His appointment represented a political compromise with American donors, who would not accept him as the head of the World Zionist Organization, traditionally also held by the head of the Jewish Agency. The Israeli government accepted, reluctantly.He described his philosophy for the role:
One of the biggest challenges is the weakening of [Jewish] identify and assimilation all over the world...In Israel we are lucky that we don?t have assimilation, but we have a weakening of the connection of the Jewish people with their roots, with their history, with being part of the Jewish community. One of our main aims of course is [promoting] aliyah, but today when more than 90 percent of the world's Jews live either in Israel, America, France or [other safe] countries like this, you cannot encourage people to make aliyah if they don't have a strong [Jewish] identity...When I hear that the reason why only 15 percent of American Jewish kids receive a Jewish education is because it's too expensive, that's only a very small part of the truth. It's expensive but many also believe it's against American ideals to give children a Jewish education. That's a big problem. 
- Natan (Anatoly) Sharansky, Jewish Virtual Library
- Natan Sharansky (November 2002), "A Road Map that Leads Straight Back to Oslo", Jerusalem Post
- Natan Sharanksky (1998), Fear No Evil, PublicAffairs, ISBN 1891620029
- Tom Rose (June 21, 2004), "The View from the Gulag; An interview with Natan Sharansky: He describes the "beautiful moment" when the news of the Evil Empire speech reached Siberia.", Weekly Standard
- Natan Sharansky (26 June 2009), "The prescience of protest: The West should listen to the dissidents in Iran craving freedom -- they can feel the future", Los Angeles Times
- Natan Sharansky (Fall 2004), "3D Test of Anti-Semitism: Demonization, Double Standards, Delegitimization", Jewish Political Studies Review
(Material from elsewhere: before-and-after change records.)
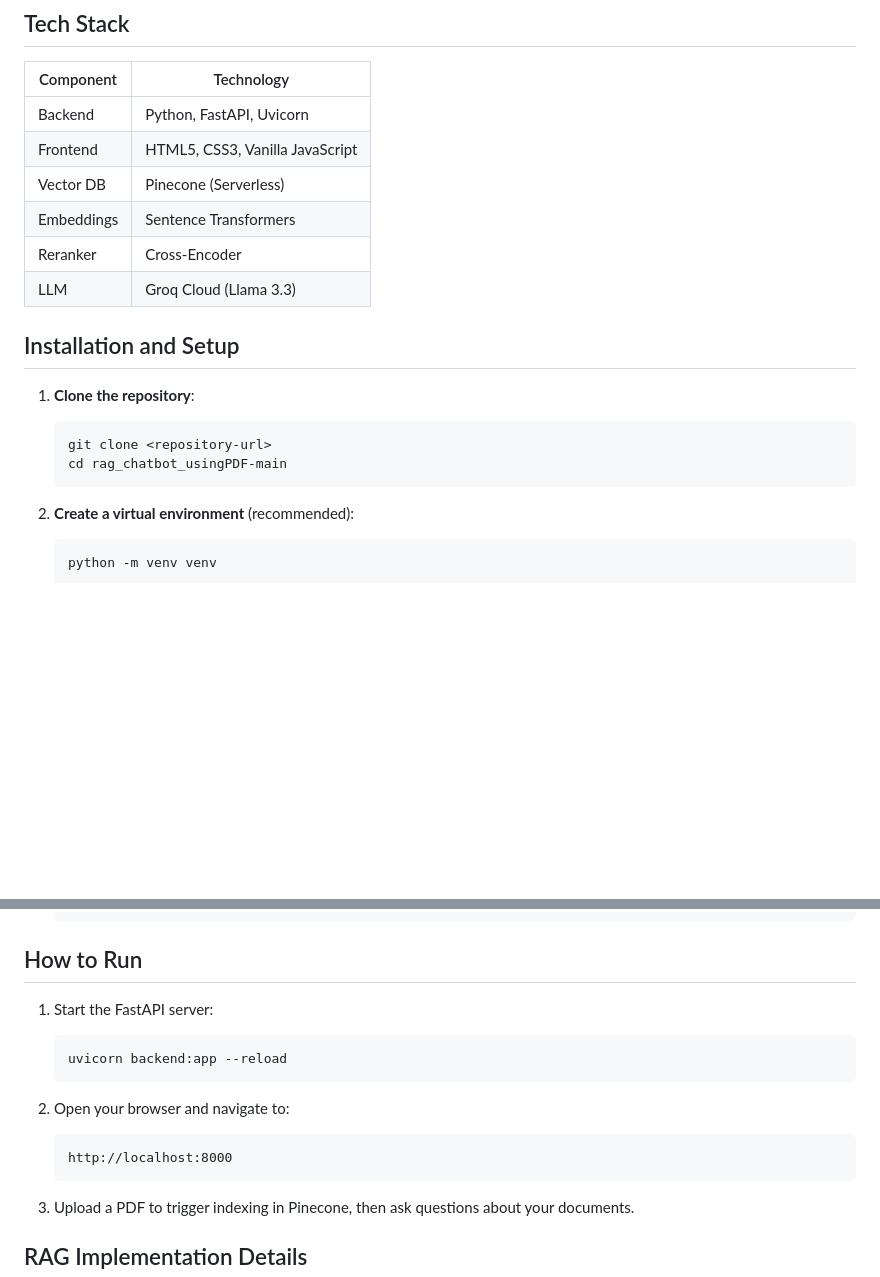
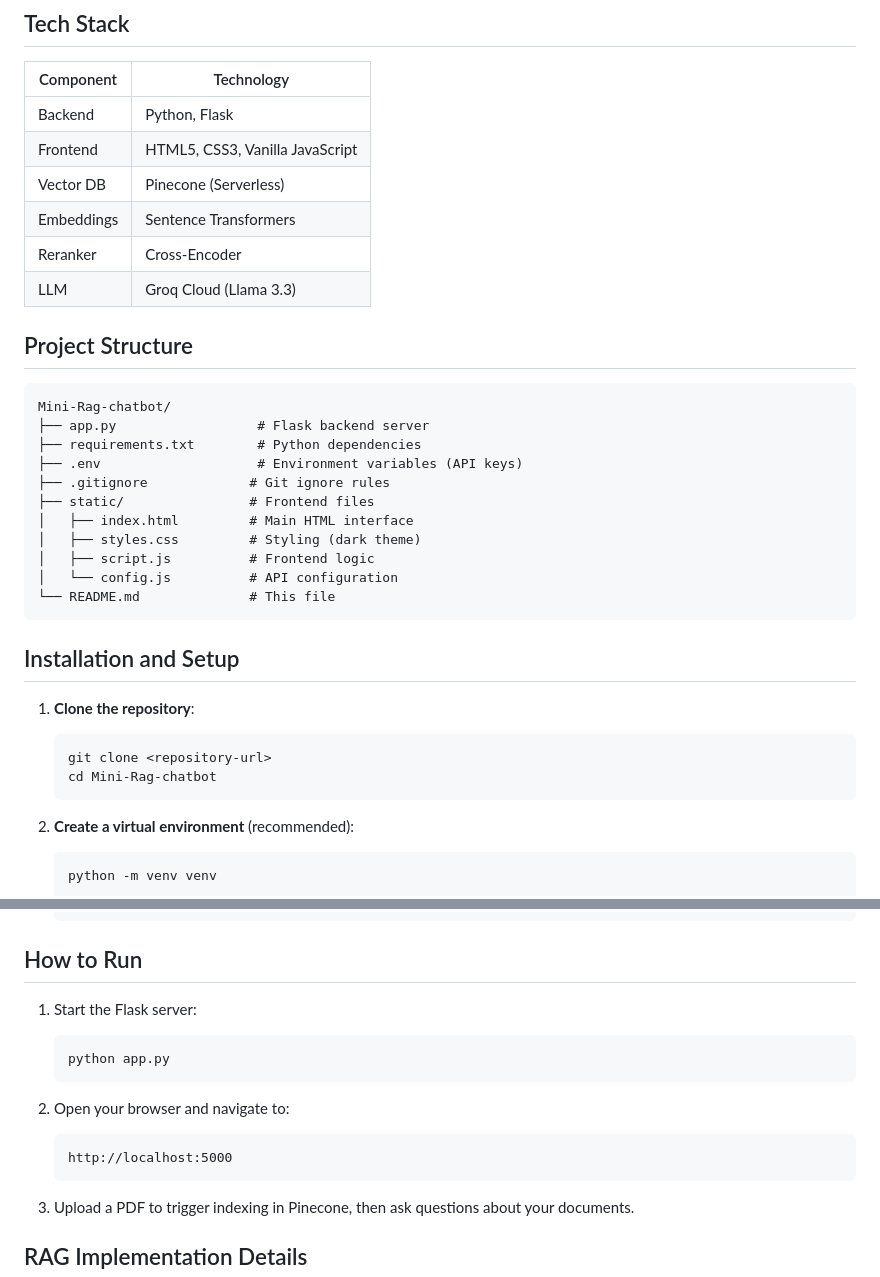
Before and after one commit to mohitsharmas97/Mini-Rag-chatbot, a Markdown page: README.md, 2 parts joined by grey strips. Drawn GitHub-style; blank space fills up the shorter version.

````diff
--- a/README.md
+++ b/README.md
@@ -42,19 +43,35 @@ graph TD
 
 | Component | Technology |
 |-----------|------------|
-| Backend | Python, FastAPI, Uvicorn |
+| Backend | Python, Flask |
 | Frontend | HTML5, CSS3, Vanilla JavaScript |
 | Vector DB | Pinecone (Serverless) |
 | Embeddings | Sentence Transformers |
 | Reranker | Cross-Encoder |
 | LLM | Groq Cloud (Llama 3.3) |
 
+## Project Structure
+
+```
+Mini-Rag-chatbot/
+├── app.py                  # Flask backend server
+├── requirements.txt        # Python dependencies
+├── .env                    # Environment variables (API keys)
+├── .gitignore             # Git ignore rules
+├── static/                # Frontend files
+│   ├── index.html         # Main HTML interface
+│   ├── styles.css         # Styling (dark theme)
+│   ├── script.js          # Frontend logic
+│   └── config.js          # API configuration
+└── README.md              # This file
+```
+
 ## Installation and Setup
 
 1. **Clone the repository**:
    ```bash
    git clone <repository-url>
-   cd rag_chatbot_usingPDF-main
+   cd Mini-Rag-chatbot
    ```
 
 2. **Create a virtual environment** (recommended):
@@ -82,14 +99,14 @@ graph TD
 
 ## How to Run
 
-1. Start the FastAPI server:
+1. Start the Flask server:
    ```bash
-   uvicorn backend:app --reload
+   python app.py
    ```
 
 2. Open your browser and navigate to:
    ```
-   http://localhost:8000
+   http://localhost:5000
    ```
 
 3. Upload a PDF to trigger indexing in Pinecone, then ask questions about your documents.
````
Also changed, not shown: other parts of README.md (+32 -2 lines), image.png (added), 8 other files.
- Raphael Ahren and Nir Hasson (25 June 2009), "Sharansky sworn in as Jewish Agency chief", Haaretz